Council Directive 77/452/EEC of 27 June 1977 concerning the mutual recognition of diplomas, certificates and other evidence of the formal qualifications of nurses responsible for general care, including measures to facilitate the effective exercise of the right of establishment and freedom to provide services

Council Directive 93/16/EEC of 5 April 1993 to facilitate the free movement of doctors and the mutual recognition of their diplomas, certificates and other evidence of formal qualifications

Council Directive 85/433/EEC of 16 September 1985 concerning the mutual recognition of diplomas, certificates and other evidence of formal qualifications in pharmacy, including measures to facilitate the effective exercise of the right of establishment relating to certain activities in the field of pharmacy

Council Directive 78/1026/EEC of 18 December 1978 concerning the mutual recognition of diplomas, certificates and other evidence of formal qualifications in veterinary medicine, including measures to facilitate the effective exercise of the right of establishment and freedom to provide services

Council Directive 78/686/EEC of 25 July 1978 concerning the mutual recognition of diplomas, certificates and other evidence of the formal qualifications of practitioners of dentistry, including measures to facilitate the effective exercise of the right of establishment and freedom to provide services

Council Directive 80/154/EEC of 21 January 1980 concerning the mutual recognition of diplomas, certificates and other evidence of formal qualifications in midwifery and including measures to facilitate the effective exercise of the right of establishment and freedom to provide services

Council Directive 85/384/EEC of 10 June 1985 on the mutual recognition of diplomas, certificates and other evidence of formal qualifications in architecture, including measures to facilitate the effective exercise of the right of establishment and freedom to provide services

This series of Council Directives relates to "sensitive" areas of activity such as health and public safety, and professions that in Member States are to all intents and purposes regulated.
These instruments of Community legislation are restricted to their specific field of application. The holder of any formal qualification listed in the Annexes to the said Directives has the right to practice that regulated professional activity in any other Member State, whether as a salaried worker or as self-employed.
The advantage of this procedure lies in its ease of application to any given case, since each Directive lays down a list of qualifications that enable access to the professional activity involved; it thus excludes any other qualification not specifically mentioned in the Annexe.

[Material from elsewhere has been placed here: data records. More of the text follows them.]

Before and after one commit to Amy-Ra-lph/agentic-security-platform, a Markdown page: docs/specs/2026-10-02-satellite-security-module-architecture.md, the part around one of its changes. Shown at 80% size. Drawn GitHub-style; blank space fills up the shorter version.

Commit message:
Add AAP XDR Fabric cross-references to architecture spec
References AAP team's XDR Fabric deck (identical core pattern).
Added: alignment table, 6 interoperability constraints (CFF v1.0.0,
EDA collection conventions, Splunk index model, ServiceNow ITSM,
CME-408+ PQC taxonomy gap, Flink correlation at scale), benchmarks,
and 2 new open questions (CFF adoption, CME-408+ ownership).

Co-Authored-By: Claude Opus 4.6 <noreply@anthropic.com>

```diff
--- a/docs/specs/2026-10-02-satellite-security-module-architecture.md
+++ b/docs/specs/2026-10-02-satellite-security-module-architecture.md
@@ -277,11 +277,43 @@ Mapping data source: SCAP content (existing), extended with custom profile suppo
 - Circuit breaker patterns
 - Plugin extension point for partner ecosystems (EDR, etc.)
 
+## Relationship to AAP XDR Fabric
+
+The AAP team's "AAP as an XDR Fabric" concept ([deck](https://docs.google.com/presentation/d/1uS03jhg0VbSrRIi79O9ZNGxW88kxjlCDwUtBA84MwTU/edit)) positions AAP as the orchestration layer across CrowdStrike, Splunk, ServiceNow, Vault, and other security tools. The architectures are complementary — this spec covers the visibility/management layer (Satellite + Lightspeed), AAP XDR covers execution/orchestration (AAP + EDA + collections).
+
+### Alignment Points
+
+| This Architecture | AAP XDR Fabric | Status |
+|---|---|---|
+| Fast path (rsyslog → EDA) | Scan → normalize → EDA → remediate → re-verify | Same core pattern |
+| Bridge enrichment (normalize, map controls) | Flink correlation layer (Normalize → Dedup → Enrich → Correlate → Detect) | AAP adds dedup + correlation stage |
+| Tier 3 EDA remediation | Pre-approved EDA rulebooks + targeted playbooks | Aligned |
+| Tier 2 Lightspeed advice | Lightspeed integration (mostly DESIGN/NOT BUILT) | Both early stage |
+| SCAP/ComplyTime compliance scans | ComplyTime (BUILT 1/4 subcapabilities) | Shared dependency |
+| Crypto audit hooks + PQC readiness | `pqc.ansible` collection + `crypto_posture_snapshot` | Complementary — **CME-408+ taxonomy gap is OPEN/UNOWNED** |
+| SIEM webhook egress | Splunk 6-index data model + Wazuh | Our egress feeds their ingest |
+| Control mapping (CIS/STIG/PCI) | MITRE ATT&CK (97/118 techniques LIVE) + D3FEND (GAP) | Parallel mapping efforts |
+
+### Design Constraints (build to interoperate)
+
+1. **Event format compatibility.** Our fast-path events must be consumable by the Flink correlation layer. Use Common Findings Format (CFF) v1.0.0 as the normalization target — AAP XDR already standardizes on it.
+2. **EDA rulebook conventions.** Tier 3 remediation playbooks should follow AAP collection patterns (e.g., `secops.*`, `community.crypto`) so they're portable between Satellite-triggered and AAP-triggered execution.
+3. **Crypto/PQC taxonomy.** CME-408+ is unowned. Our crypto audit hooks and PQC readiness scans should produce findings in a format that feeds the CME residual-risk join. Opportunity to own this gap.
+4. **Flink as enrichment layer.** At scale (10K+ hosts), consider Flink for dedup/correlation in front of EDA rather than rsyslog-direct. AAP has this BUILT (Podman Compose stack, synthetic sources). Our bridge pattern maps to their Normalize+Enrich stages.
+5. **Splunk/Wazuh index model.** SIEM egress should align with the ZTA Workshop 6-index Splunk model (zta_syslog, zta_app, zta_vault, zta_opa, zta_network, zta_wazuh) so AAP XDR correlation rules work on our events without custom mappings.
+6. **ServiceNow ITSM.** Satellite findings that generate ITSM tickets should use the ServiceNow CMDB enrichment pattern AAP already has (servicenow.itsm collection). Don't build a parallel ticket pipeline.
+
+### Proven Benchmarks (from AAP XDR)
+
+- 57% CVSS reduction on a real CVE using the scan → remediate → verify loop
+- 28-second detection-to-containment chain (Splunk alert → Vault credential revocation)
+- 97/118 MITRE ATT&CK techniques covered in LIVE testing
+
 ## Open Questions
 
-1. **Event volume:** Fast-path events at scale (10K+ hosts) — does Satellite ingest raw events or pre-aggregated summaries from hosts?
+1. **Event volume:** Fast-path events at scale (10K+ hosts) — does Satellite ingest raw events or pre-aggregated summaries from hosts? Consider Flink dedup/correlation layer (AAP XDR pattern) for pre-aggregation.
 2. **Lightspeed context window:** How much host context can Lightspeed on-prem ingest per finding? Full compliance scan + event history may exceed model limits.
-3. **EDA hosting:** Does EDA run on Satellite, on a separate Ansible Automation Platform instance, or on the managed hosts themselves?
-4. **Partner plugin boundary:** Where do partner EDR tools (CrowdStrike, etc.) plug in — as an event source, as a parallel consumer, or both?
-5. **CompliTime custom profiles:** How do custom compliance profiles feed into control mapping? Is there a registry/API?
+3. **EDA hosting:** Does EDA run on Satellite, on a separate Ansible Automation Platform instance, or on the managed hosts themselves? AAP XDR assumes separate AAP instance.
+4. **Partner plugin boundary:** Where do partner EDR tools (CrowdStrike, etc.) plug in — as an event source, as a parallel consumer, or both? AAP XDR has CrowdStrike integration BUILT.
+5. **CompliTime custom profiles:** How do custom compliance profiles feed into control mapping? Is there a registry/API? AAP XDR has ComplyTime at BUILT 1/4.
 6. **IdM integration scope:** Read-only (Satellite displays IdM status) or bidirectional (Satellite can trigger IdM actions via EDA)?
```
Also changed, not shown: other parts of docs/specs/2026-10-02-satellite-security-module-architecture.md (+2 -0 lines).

The disadvantage, however, lies in the very fact that these Sectoral Directives have to be so detailed: for each regulated profession a specific Directive lays down a whole series of provisions, including duration of education and training, recognized qualifications on completion of training, exercise of the given professional activity, etc.
The procedure, already complex and time-consuming when there were only 9 or 10 Member States, becomes even more cumbersome in the case of 15 Member States (not to mention a possible 20 to 25 in the future). Realizing that a new approach would have to be adopted, the Commission began to draw up a second generation of Directives, known as the General System for Recognition.
There are at present three such Directives covering higher education, secondary education, and professional education and training:

Council Directive 89/48/EEC of 21 December 1988 on a general system for the recognition of higher-education diplomas awarded on completion of professional education and training of at least three years' duration

Council Directive 92/51/EEC of 18 June 1992 on a second general system for the recognition of professional education and training to supplement Directive 89/48/EEC

European Parliament and Council Directive 99/42/EEC of 7 July 1999, on establishing a mechanism for the recognition of qualifications with respect to professional activities covered by the Directives on liberalization and transitional measures and supplementing the general system for the recognition of qualifications

Implementing these Directives differs from the situation obtaining in the case of Sectoral Directives in that the former allow Member States a range of possible options (and therefore greater flexibility). These general Directives provide also for "supplementary" measures to be taken. The range of possible choices open to the host Member State with respect to an applicant is not limited to a positive or negative decision as is the case with the Sectoral Directives; the applicant may obtain recognition as a result of additional training via a practice period or by passing an aptitude test.
In principle, the choice between adaptation period and aptitude test is to be made by the migrant himself [Directive 89/48/EEC], but the host Member State, under certain conditions, may be allowed to prescribe one or the other [Directive 1999/42/EEC].
It should be noted that the overriding aim of these Directives (as was already the case with the Sectoral Directives) is to establish a range of measures enabling a migrant already in possession of a diploma, certificate, or other qualification delivered by one Member State to exercise a given professional activity, regulated or not, in another Member State. Though it is obvious that education and training are important elements in the migrant's application, they should not constitute the sole criteria on which the recognition decision with respect to granting access to the exercise of the said profession is based.
Over the years, the practical experience the migrant has acquired through the exercise of his or her profession in a Member State has been taken more and more into account and now plays an important role in the decision-making process relative to granting access to the exercise of that profession.
The General System is not limited to establishing procedures for recognition of diplomas; it attempts also to define some important concepts such as
(a) diploma, certificate, or other qualification:
(b) host Member State:
(c) a regulated profession:
(d) regulated professional activity:
(e) professional experience:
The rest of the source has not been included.